A survey released by NHS Providers – which represents NHS trusts – earlier this week showed almost half (48%) of leaders said they have seen evidence of staff leaving their organisation due to early retirement, Covid-19 burnout or other effects from working in the pandemic.
While six former health and social care ministers have backed proposals to reform the social care workforce in the absence of long-awaited Government plans.
Mr Javid will face questions over the plan, which the PM said was ready on the steps of Downing Street after the election in December 2019.
Meanwhile, those still in the sector will continue to push for a pay rise amid continuing anger over the Government recommending a 1% increase.
NHS staff were due a pay rise in April, but ministers said they would await the recommendations of the pay review body, which is expected to deliver its report within days.
Pat Cullen, acting general secretary and chief executive of the Royal College of Nursing, said: “Sajid Javid must hit the ground running.
“With the unrelenting pressure on the nursing workforce, their role in protecting the nation during the pandemic and role delivering the vaccination programme, we expect to meet with urgency.
“Javid’s immediate priority must be tackling the shortage of nursing staff and paying them fairly for their highly-skilled and safety-critical work.”
Mr Hancock had also been poised to launch the new Health and Social Care Bill in coming days, expected to be the biggest shake-up in health legislation since the Andrew Lansley reforms, and which would hand more power to the Secretary of State.
In his reply to Mr Hancock’s resignation, Mr Johnson recognised this, saying it “will support our NHS and deliver greater integration between health and social care”.
How Mr Javid takes the legislation forward could indicate how he will tackle his new role.
And he will also be faced with a decision over who will replace Sir Simon Stevens, who steps down as NHS England chief executive at the end of July.
Tory peer Dido Harding, who was executive chair of the Government’s coronavirus Test and Trace programme until April this year, has put her hat in the ring as a potential replacement for Sir Simon Stevens, who steps down as NHS England chief executive at the end of July.
And while NHS England’s board chooses Sir Simon’s replacement, the Government – via the health secretary – has a right of veto.
Saffron Cordery, deputy chief executive of NHS Providers, said Mr Javid’s “immediate challenge” was to steer the NHS through the Covid-19 pandemic while supporting the health sector to “clear the substantial backlog of care”.

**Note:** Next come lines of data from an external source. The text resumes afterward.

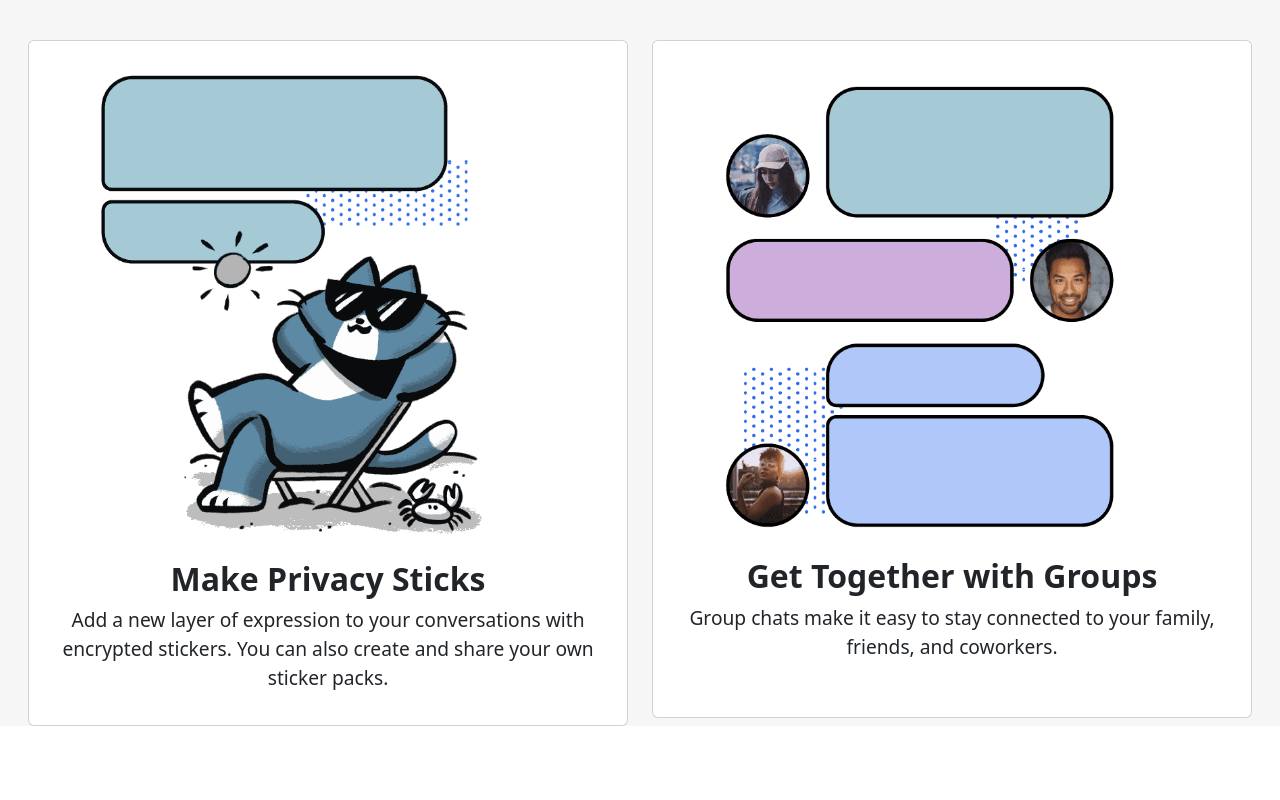
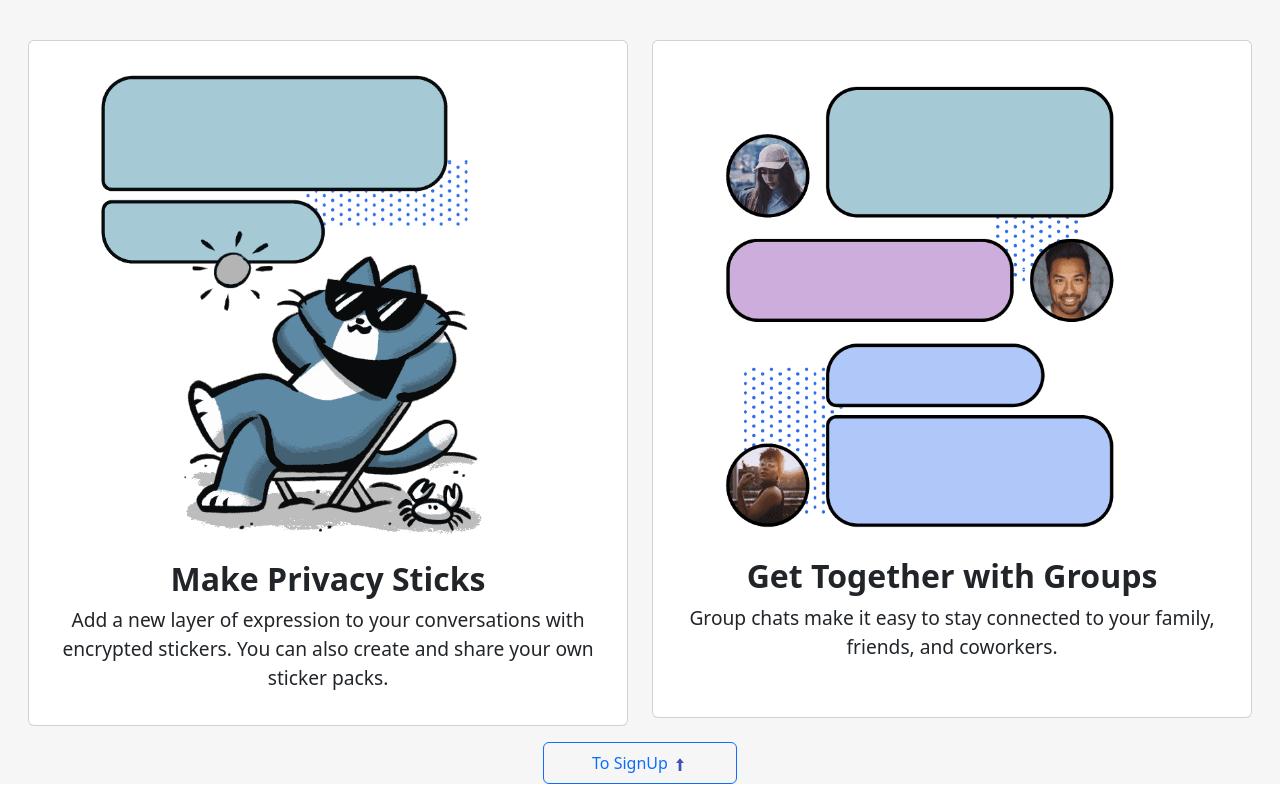
Before and after one commit to prince-arun/React-chat, a React (Create React App) app: page / in a window 1280 px wide. Shown: the part 1020-1820 px from the top of the page. Before the commit the page ends 1746 px from the top, so only its background shows below. Built offline with nearby package versions, Linux system fonts and the light colour scheme; no server answers.

Commit message:
UI - bug fixed

```diff
--- a/src/Components/Home/Ad.js
+++ b/src/Components/Home/Ad.js
@@ -4,10 +4,12 @@ import Col from "react-bootstrap/Col";
 import Card from "react-bootstrap/Card";
 import privacy from "./assets/privacy-img-1.png";
 import group from "./assets/group-img-1.png";
+import Button from "react-bootstrap/Button";
+import { FcUp } from "react-icons/fc";
 
 const Ad = () => {
   return (
-    <div className="ad">
+    <div className="ad z-index-1">
       <div className="box-center mt-5 mb-5">
         <h1>Why use Signal?</h1>
         <p className="mt-2 ">
@@ -15,7 +17,7 @@ const Ad = () => {
           messenger
         </p>
       </div>
-      <Row className="ms-3 me-3">
+      <Row className="ms-3 me-3 ">
         <Col>
           <Card>
             <Card.Body>
@@ -46,6 +48,13 @@ const Ad = () => {
           </Card>
         </Col>
       </Row>
+      <div className="text-center m-3 ">
+        <a href="#top">
+          <Button variant="outline-primary" className="px-5 py-2">
+            To SignUp <FcUp />
+          </Button>
+        </a>
+      </div>
     </div>
   );
 };
```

“More than five million patients are now waiting for treatment, demand for mental health and emergency services is rising fast and we face a potentially difficult winter on the horizon. These are significant tasks. This is all alongside making plans to live with Covid-19 over the longer-term,” she said.